=== Source records ===
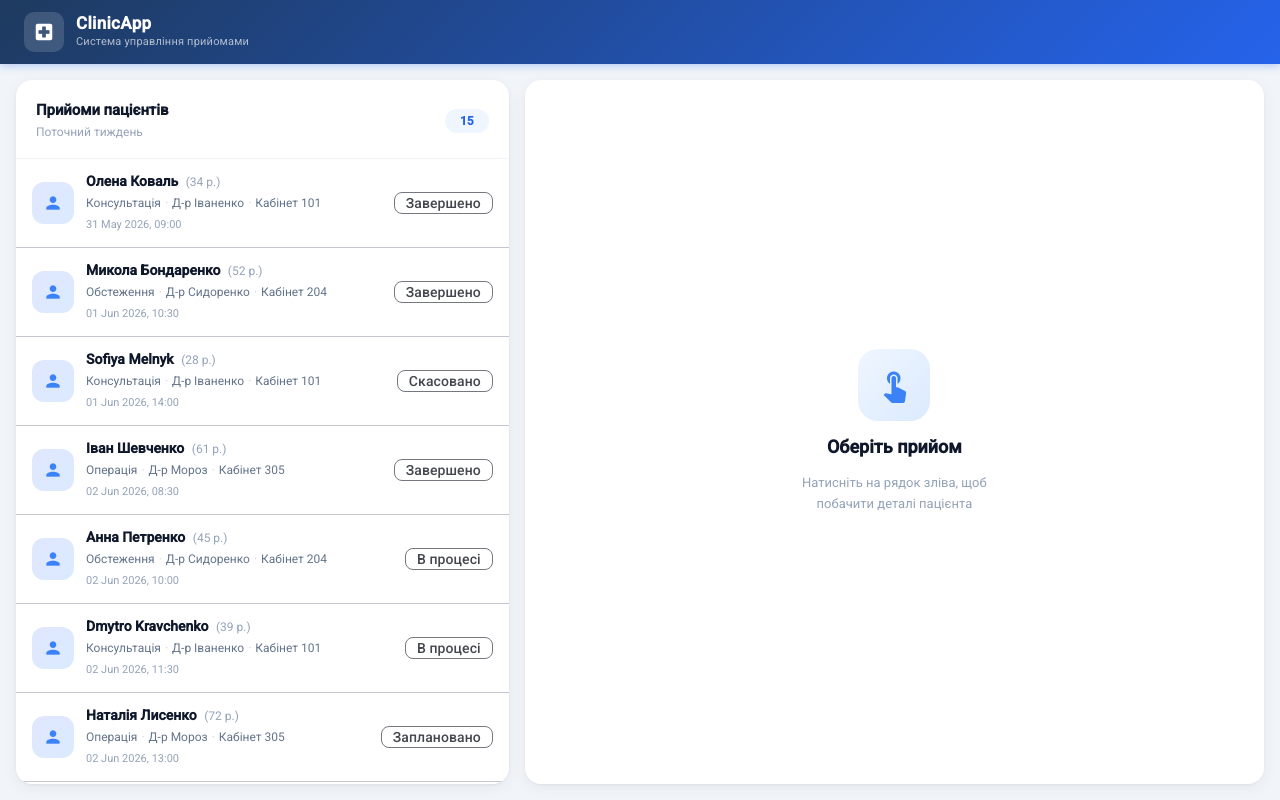
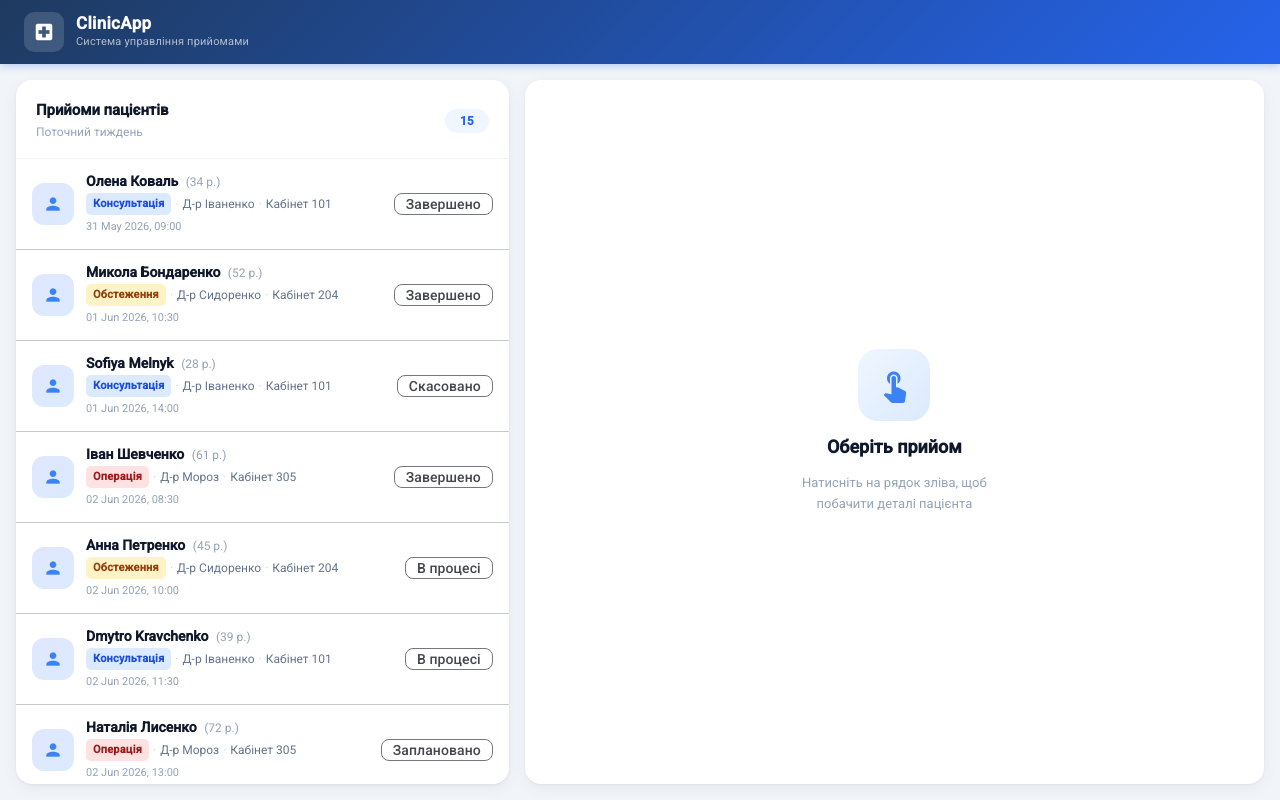
Before and after one commit to olehkhomyk/angular-teaching, an Angular app: page /dashboard in a window 1280 px wide. Built offline with nearby package versions, Linux system fonts and the light colour scheme.

Commit message:
feat: color-coded type badges in patient list (consultation/examination/surgery)

```diff
--- a/src/app/features/dashboard/ui/patient-list/patient-list.component.html
+++ b/src/app/features/dashboard/ui/patient-list/patient-list.component.html
@@ -21,7 +21,7 @@
         <span class="age">({{ appt.patient.age }} р.)</span>
       </div>
       <div class="row-meta">
-        <span>{{ typeLabel(appt.type) }}</span>
+        <span [class]="typeClass(appt.type)">{{ typeLabel(appt.type) }}</span>
         <span class="dot">·</span>
         <span>{{ appt.doctorName }}</span>
         <span class="dot">·</span>
--- a/src/app/features/dashboard/ui/patient-list/patient-list.component.scss
+++ b/src/app/features/dashboard/ui/patient-list/patient-list.component.scss
@@ -107,6 +107,30 @@
   opacity: 0.35;
 }
 
+.type-badge {
+  display: inline-block;
+  padding: 1px 7px;
+  border-radius: 5px;
+  font-size: 11px;
+  font-weight: 700;
+  letter-spacing: 0.2px;
+}
+
+.type-consultation {
+  background: #dbeafe;
+  color: #1d4ed8;
+}
+
+.type-examination {
+  background: #fef3c7;
+  color: #92400e;
+}
+
+.type-surgery {
+  background: #fee2e2;
+  color: #991b1b;
+}
+
 .row-date {
   font-size: 11px;
   color: #94a3b8;
--- a/src/app/features/dashboard/ui/patient-list/patient-list.component.ts
+++ b/src/app/features/dashboard/ui/patient-list/patient-list.component.ts
@@ -9,6 +9,12 @@ const TYPE_LABEL: Record<string, string> = {
   consultation: 'Консультація',
   examination:  'Обстеження',
   surgery:      'Операція',
+};
+
+const TYPE_CLASS: Record<string, string> = {
+  consultation: 'type-badge type-consultation',
+  examination:  'type-badge type-examination',
+  surgery:      'type-badge type-surgery',
 };
 
 @Component({
@@ -26,4 +32,8 @@ export class PatientListComponent {
   typeLabel(type: string): string {
     return TYPE_LABEL[type] ?? type;
   }
+
+  typeClass(type: string): string {
+    return TYPE_CLASS[type] ?? 'type-badge';
+  }
 }
```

=== Directions ===
Each line above that has the word "consultation" should be copied.

=== The answer ===
feat: color-coded type badges in patient list (consultation/examination/surgery)
+.type-consultation {
   consultation: 'Консультація',
+  consultation: 'type-badge type-consultation',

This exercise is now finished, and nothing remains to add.